A few years ago a group of Harvard psychologists conducted a study to explore the ways our agendas influence what we actually see. They asked research subjects to view a videotape of six people basketball players passing the ball and count the number of passes made by one of the teams.
In one video of the basketball game, a tall woman with an open umbrella walked through the center of the action, clearly visible for about five seconds. In a second video, a shorter woman in a gorilla costume walked through the action, also for about five seconds.
How do you miss a gorilla walking through the middle of a basketball game?
Participants in the study were asked if they’d seen anything odd. Thirty-five percent of the observers didn’t notice the woman at all. Even more surprising, 56% of the observers didn’t notice the gorilla.
A control group of research subjects were asked to watch the video without being asked to count passes. Most of these participants readily noticed the odd visitors walking through the action.
Essentially, research subjects saw only what they were asked to see, the number of passes being made. The assigned task of counting caused them to miss information that was extraneous to that task — their minds filtered it out.
This “selective looking” is a form of inattentional blindness, the phenomenon of missing conspicuous events due to where we’re focusing our attention.
Inattentional blindness in conflict
When we’re in conflict with someone, we are often predisposed to thinking or feeling about them in a certain way, based on past experience: She’s so passive-aggressive. He’s manipulative. She lies. He’s too controlling.

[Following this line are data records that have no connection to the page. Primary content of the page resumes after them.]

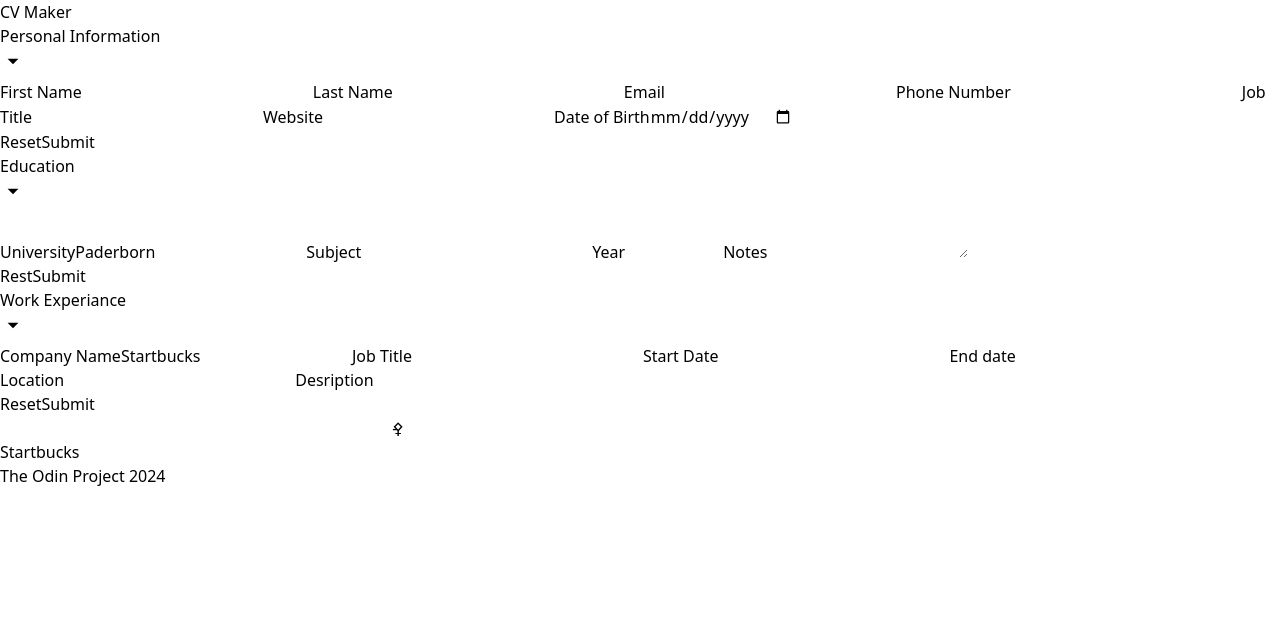
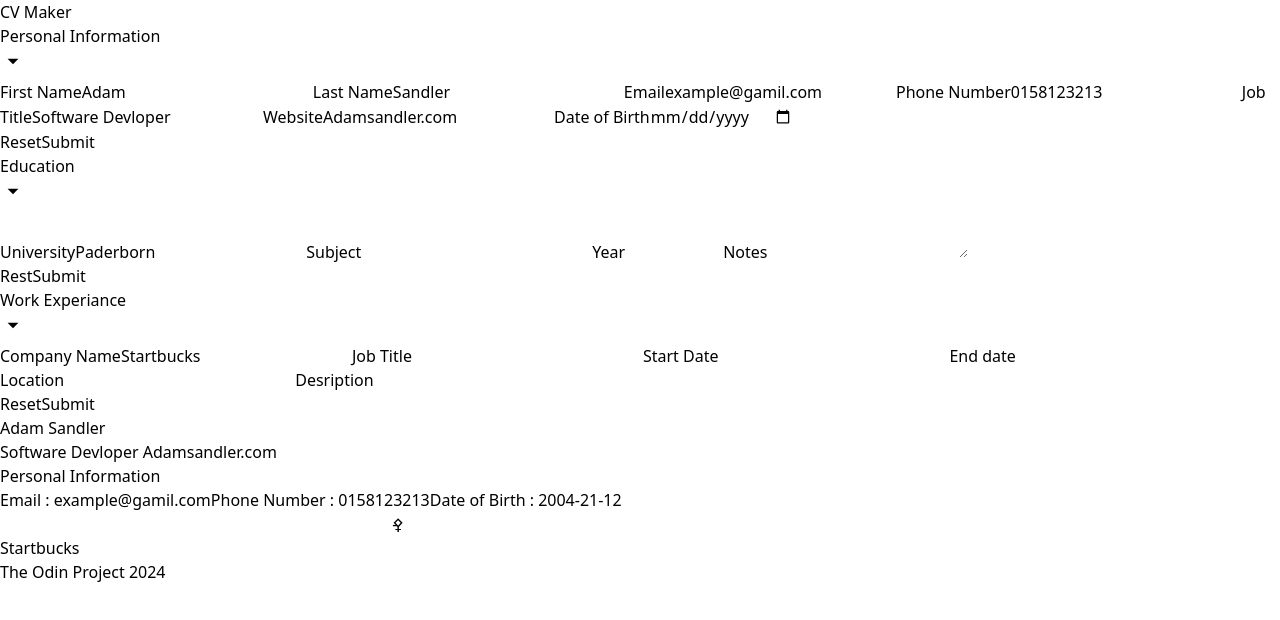
Before and after one commit to Mokhtar25/CvMaker, a React (Vite) app: page / in a window 1280 px wide. Shown: the top 620 px of the page. Built offline with nearby package versions, Linux system fonts and the light colour scheme.

Commit message:
adding styling to disaplyinfo

```diff
--- a/src/App.tsx
+++ b/src/App.tsx
@@ -7,6 +7,7 @@ import { DisplayEdu } from "./components/DisplayEdu";
 import PersonalInfo from "./components/PersonalInfo";
 import WorkInput from "./components/workInfo";
 import DisplayWork from "./components/displayWork";
+import DisplayPersonalInfo from "./components/DisplayPersonalInfo";
 
 import { WorkInfo } from "./components/workInfo";
 import { defaultWorkInfo } from "./DefaultData";
@@ -40,6 +41,7 @@ function App() {
           </Section>
         </div>
         <div className="display w-full flex items-center flex-col bg-slate-200 ">
+          <DisplayPersonalInfo data={perInfo} />
           {eduInfo.subject && (
             <DisplayEdu
               uniName={eduInfo.uniName}
@@ -48,7 +50,6 @@ function App() {
               endYear={eduInfo.endYear}
             />
           )}
-
           {workInfo.company && <DisplayWork data={workInfo} />}
         </div>
       </div>
--- a/src/DefaultData.tsx
+++ b/src/DefaultData.tsx
@@ -3,13 +3,13 @@ import { WorkInfo } from "./components/workInfo";
 import { Data } from "./components/Card";
 
 export const defaultPersonalInfo: Info = {
-  firstName: "",
-  lastName: "",
-  phoneNumber: "",
-  email: "",
-  birthDate: "",
-  jobTitle: "",
-  website: "",
+  firstName: "Adam ",
+  lastName: "Sandler",
+  phoneNumber: "0158123213",
+  email: "example@gamil.com",
+  birthDate: "2004-21-12",
+  jobTitle: "Software Devloper ",
+  website: "Adamsandler.com",
 };
 
 export const defaultWorkInfo: WorkInfo = {
--- /dev/null
+++ b/src/components/DisplayPersonalInfo.tsx
@@ -0,0 +1,29 @@
+import { FC } from "react";
+import { Info } from "./PersonalInfo";
+
+interface Props {
+  data: Info;
+}
+const DisplayPersonalInfo: FC<Props> = ({ data }) => {
+  const infoStyle = "text-xl text-slate-600 font-light";
+  return (
+    <div className="bg-cyan-50 w-full p-4">
+      <h2 className="after:w-full after:block after:bg-slate-600 after:content-[''] after:h-2  text-6xl font-bold pt-8">
+        {data.firstName + " "} {data.lastName}
+      </h2>
+
+      <div className="flex justify-between">
+        <span className="text-4xl text-slate-600">{data.jobTitle}</span>
+        <span className="text-slate-700 text-xl">{data.website}</span>
+      </div>
+      <div className="pt-16 text-2xl text-slate-500">Personal Information</div>
+      <div className="flex flex-col">
+        <span className={infoStyle}>Email : {data.email}</span>
+        <span className={infoStyle}>Phone Number : {data.phoneNumber}</span>
+        <span className={infoStyle}>Date of Birth : {data.birthDate}</span>
+      </div>
+    </div>
+  );
+};
+
+export default DisplayPersonalInfo;
```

When we do this, we’re essentially counting basketball passes — we’re filtering out information that challenges our conclusions and beliefs, and focusing on information that supports them. This happens subconsciously and it’s one reason that someone viewing the conflict from “outside” will notice things those involved don’t.